    Actually not being regulated is the only problem here and they are grasping on the anti-terrorism stuff to justify its surveillance. With the Swiss banks' secrecy dissapearing more and more ppls started to think to the virtual money as a mean to avoid taxes
    Reply
  • dextermat
    too little too late
    Reply
  • g00ey
    The thing is that those Islamic terrorists were funded by a small clique who owns and controls the banking system. That same clique also owns the security so when a large transaction is done to these cells they can make the security turn a blind eye on those transactions. Arguments as to why these transactions should be let through could be that they are for national security reasons or for supporting diversity or whatever thinkable reasons that could be given for ignoring such transactions. That's how ISIS in the middle-east has been funded, these are not claims from my side but there are UN documents, official statements from various sources among other things to back this up.

    The term "terrorist" is actually a very vague term. It is very convenient to call someone with the "wrong" opinions "terrorist" and use violent force against this so called "terrorist". This happens a lot in the Ukraine and the Poroshenko regime, they arbitrarily call someone's grandma a "Russian terrorist" and then drops a bomb in her living quarters. There are hours of footage available to back this up.

    The purpose of these anonymous services is not to stop terrorism but to prevent spontaneous political oppositions among the people to get a foothold on affected countries, particularly in Europe. The thing is that as soon as you as an individual or as a group start working against the government, you will automatically be labeled a "terrorist" even during circumstances where the government has gone rogue and is working against its people or even trying to eradicate them, either through violence or through enforced mass immigration of strangers.

    It may sound alien to someone who has grown up in the safety of a western welfare society that such a thing could happen in the Western world, or the Occident if you will. But it doesn't take much reading about the Bolshevik controlled communist Russia and its Gulags or the Ukraine and the Holodomor to realize that a similar thing is very possible to happen in the western world as well.

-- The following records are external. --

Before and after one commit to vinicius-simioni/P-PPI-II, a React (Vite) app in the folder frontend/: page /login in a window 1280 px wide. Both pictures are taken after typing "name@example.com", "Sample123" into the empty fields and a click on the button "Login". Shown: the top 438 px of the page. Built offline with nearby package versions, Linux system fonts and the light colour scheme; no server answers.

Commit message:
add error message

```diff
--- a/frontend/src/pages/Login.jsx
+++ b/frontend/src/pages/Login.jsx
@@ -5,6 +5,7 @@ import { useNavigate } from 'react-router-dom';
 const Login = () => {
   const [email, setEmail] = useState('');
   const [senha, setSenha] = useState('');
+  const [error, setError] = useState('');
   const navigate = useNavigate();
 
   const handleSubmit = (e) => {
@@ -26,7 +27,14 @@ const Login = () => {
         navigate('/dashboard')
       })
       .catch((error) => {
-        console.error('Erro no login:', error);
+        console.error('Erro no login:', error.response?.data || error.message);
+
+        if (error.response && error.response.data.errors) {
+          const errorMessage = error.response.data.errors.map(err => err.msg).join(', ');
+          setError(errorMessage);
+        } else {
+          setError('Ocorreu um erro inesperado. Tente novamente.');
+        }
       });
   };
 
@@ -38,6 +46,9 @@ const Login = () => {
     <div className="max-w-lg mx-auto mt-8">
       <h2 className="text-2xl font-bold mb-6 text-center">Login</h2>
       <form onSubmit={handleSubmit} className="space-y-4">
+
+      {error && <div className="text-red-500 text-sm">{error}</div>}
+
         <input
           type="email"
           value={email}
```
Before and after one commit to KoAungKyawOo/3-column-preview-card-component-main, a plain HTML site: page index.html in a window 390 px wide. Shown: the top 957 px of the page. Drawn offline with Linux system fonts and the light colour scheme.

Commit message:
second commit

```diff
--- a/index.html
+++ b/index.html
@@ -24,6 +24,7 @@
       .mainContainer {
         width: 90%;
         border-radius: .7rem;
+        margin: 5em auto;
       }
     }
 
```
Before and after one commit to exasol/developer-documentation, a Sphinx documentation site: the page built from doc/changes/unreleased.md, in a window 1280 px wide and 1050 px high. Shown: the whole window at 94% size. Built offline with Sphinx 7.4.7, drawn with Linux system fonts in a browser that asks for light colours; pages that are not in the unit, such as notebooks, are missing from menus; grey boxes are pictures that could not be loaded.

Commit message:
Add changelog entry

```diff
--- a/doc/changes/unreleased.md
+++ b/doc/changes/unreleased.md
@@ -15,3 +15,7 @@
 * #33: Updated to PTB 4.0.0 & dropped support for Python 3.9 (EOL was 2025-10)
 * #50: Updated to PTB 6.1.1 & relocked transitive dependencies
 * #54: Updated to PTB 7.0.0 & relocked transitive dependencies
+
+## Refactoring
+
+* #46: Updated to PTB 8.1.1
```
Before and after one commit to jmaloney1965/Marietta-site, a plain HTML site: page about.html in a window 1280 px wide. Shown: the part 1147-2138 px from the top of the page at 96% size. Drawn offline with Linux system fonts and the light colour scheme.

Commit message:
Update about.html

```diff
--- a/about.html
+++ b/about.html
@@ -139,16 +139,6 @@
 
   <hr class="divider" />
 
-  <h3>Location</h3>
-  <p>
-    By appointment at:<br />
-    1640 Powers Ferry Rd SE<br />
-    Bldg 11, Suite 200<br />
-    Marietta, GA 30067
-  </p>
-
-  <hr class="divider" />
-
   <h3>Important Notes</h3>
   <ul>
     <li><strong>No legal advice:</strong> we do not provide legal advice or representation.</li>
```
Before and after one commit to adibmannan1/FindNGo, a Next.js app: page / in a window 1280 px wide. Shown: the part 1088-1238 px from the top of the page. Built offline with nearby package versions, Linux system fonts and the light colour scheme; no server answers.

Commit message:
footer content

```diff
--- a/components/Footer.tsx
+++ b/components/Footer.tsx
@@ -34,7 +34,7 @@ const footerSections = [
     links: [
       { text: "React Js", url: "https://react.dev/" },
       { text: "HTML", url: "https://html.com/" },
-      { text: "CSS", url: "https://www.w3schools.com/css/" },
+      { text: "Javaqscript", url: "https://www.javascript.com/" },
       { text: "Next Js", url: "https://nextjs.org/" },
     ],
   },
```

Or even today as one should not forget that the Holodomor and the Communist Russia didn't happen that long ago.

    Reply